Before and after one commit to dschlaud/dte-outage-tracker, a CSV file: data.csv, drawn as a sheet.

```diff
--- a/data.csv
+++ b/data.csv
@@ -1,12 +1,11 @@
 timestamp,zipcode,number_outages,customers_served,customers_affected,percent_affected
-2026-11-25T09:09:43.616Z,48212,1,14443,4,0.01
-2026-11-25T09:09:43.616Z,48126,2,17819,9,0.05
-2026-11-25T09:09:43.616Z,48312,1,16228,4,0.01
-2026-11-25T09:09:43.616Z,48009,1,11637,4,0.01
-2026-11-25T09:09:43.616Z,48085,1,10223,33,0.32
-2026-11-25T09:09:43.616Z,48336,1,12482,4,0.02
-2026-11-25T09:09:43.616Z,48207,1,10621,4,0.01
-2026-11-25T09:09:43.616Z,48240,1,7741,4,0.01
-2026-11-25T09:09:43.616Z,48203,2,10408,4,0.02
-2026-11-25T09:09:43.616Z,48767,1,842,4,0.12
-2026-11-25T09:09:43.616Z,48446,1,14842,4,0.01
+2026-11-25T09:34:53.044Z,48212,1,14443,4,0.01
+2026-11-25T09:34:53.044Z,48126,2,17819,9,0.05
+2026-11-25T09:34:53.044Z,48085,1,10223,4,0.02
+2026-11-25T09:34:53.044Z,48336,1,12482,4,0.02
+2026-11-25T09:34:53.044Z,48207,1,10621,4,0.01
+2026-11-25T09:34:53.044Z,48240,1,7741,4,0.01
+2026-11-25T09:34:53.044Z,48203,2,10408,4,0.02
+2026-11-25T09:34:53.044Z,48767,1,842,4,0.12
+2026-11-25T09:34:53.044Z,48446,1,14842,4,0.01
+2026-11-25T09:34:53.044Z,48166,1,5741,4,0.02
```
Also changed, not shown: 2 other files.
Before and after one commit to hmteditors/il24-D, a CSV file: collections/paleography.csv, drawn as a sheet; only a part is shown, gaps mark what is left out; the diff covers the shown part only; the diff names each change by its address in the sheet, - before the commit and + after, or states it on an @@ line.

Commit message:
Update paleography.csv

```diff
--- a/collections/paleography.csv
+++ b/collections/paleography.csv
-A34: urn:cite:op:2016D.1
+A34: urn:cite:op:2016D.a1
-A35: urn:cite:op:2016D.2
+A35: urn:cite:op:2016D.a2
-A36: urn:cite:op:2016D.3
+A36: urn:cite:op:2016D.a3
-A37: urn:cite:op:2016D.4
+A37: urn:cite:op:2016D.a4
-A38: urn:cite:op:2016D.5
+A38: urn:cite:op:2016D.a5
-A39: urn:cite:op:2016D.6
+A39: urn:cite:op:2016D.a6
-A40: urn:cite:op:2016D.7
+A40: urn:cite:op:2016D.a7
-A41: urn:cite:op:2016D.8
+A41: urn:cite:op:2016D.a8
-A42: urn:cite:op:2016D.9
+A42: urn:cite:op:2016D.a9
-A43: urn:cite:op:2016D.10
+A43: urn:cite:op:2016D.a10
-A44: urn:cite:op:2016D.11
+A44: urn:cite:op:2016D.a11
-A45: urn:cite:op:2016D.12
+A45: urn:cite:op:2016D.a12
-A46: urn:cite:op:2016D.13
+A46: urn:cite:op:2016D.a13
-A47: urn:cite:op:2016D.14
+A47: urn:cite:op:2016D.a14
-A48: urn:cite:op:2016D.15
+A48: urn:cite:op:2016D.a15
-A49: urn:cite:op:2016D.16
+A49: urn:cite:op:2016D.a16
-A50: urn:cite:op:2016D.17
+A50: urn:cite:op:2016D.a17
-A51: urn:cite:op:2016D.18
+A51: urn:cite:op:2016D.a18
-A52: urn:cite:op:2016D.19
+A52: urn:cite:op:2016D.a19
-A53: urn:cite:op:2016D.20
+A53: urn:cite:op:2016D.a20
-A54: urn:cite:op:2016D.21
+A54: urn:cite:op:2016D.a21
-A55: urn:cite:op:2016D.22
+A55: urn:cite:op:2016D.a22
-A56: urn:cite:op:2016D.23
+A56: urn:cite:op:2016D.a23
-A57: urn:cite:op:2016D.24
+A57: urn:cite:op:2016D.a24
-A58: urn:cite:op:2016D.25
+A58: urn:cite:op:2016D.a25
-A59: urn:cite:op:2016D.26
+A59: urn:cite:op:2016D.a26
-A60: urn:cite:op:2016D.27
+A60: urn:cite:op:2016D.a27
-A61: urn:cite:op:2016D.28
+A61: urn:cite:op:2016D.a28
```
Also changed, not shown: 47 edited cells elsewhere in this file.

# # # #

In full and word for word, reproduce the data above.

Before and after one commit to dschlaud/dte-outage-tracker, a CSV file: data.csv, drawn as a sheet.

```diff
--- a/data.csv
+++ b/data.csv
@@ -1,12 +1,11 @@
 timestamp,zipcode,number_outages,customers_served,customers_affected,percent_affected
-2026-11-25T09:09:43.616Z,48212,1,14443,4,0.01
-2026-11-25T09:09:43.616Z,48126,2,17819,9,0.05
-2026-11-25T09:09:43.616Z,48312,1,16228,4,0.01
-2026-11-25T09:09:43.616Z,48009,1,11637,4,0.01
-2026-11-25T09:09:43.616Z,48085,1,10223,33,0.32
-2026-11-25T09:09:43.616Z,48336,1,12482,4,0.02
-2026-11-25T09:09:43.616Z,48207,1,10621,4,0.01
-2026-11-25T09:09:43.616Z,48240,1,7741,4,0.01
-2026-11-25T09:09:43.616Z,48203,2,10408,4,0.02
-2026-11-25T09:09:43.616Z,48767,1,842,4,0.12
-2026-11-25T09:09:43.616Z,48446,1,14842,4,0.01
+2026-11-25T09:34:53.044Z,48212,1,14443,4,0.01
+2026-11-25T09:34:53.044Z,48126,2,17819,9,0.05
+2026-11-25T09:34:53.044Z,48085,1,10223,4,0.02
+2026-11-25T09:34:53.044Z,48336,1,12482,4,0.02
+2026-11-25T09:34:53.044Z,48207,1,10621,4,0.01
+2026-11-25T09:34:53.044Z,48240,1,7741,4,0.01
+2026-11-25T09:34:53.044Z,48203,2,10408,4,0.02
+2026-11-25T09:34:53.044Z,48767,1,842,4,0.12
+2026-11-25T09:34:53.044Z,48446,1,14842,4,0.01
+2026-11-25T09:34:53.044Z,48166,1,5741,4,0.02
```
Also changed, not shown: 2 other files.
Before and after one commit to hmteditors/il24-D, a CSV file: collections/paleography.csv, drawn as a sheet; only a part is shown, gaps mark what is left out; the diff covers the shown part only; the diff names each change by its address in the sheet, - before the commit and + after, or states it on an @@ line.

Commit message:
Update paleography.csv

```diff
--- a/collections/paleography.csv
+++ b/collections/paleography.csv
-A34: urn:cite:op:2016D.1
+A34: urn:cite:op:2016D.a1
-A35: urn:cite:op:2016D.2
+A35: urn:cite:op:2016D.a2
-A36: urn:cite:op:2016D.3
+A36: urn:cite:op:2016D.a3
-A37: urn:cite:op:2016D.4
+A37: urn:cite:op:2016D.a4
-A38: urn:cite:op:2016D.5
+A38: urn:cite:op:2016D.a5
-A39: urn:cite:op:2016D.6
+A39: urn:cite:op:2016D.a6
-A40: urn:cite:op:2016D.7
+A40: urn:cite:op:2016D.a7
-A41: urn:cite:op:2016D.8
+A41: urn:cite:op:2016D.a8
-A42: urn:cite:op:2016D.9
+A42: urn:cite:op:2016D.a9
-A43: urn:cite:op:2016D.10
+A43: urn:cite:op:2016D.a10
-A44: urn:cite:op:2016D.11
+A44: urn:cite:op:2016D.a11
-A45: urn:cite:op:2016D.12
+A45: urn:cite:op:2016D.a12
-A46: urn:cite:op:2016D.13
+A46: urn:cite:op:2016D.a13
-A47: urn:cite:op:2016D.14
+A47: urn:cite:op:2016D.a14
-A48: urn:cite:op:2016D.15
+A48: urn:cite:op:2016D.a15
-A49: urn:cite:op:2016D.16
+A49: urn:cite:op:2016D.a16
-A50: urn:cite:op:2016D.17
+A50: urn:cite:op:2016D.a17
-A51: urn:cite:op:2016D.18
+A51: urn:cite:op:2016D.a18
-A52: urn:cite:op:2016D.19
+A52: urn:cite:op:2016D.a19
-A53: urn:cite:op:2016D.20
+A53: urn:cite:op:2016D.a20
-A54: urn:cite:op:2016D.21
+A54: urn:cite:op:2016D.a21
-A55: urn:cite:op:2016D.22
+A55: urn:cite:op:2016D.a22
-A56: urn:cite:op:2016D.23
+A56: urn:cite:op:2016D.a23
-A57: urn:cite:op:2016D.24
+A57: urn:cite:op:2016D.a24
-A58: urn:cite:op:2016D.25
+A58: urn:cite:op:2016D.a25
-A59: urn:cite:op:2016D.26
+A59: urn:cite:op:2016D.a26
-A60: urn:cite:op:2016D.27
+A60: urn:cite:op:2016D.a27
-A61: urn:cite:op:2016D.28
+A61: urn:cite:op:2016D.a28
```
Also changed, not shown: 47 edited cells elsewhere in this file.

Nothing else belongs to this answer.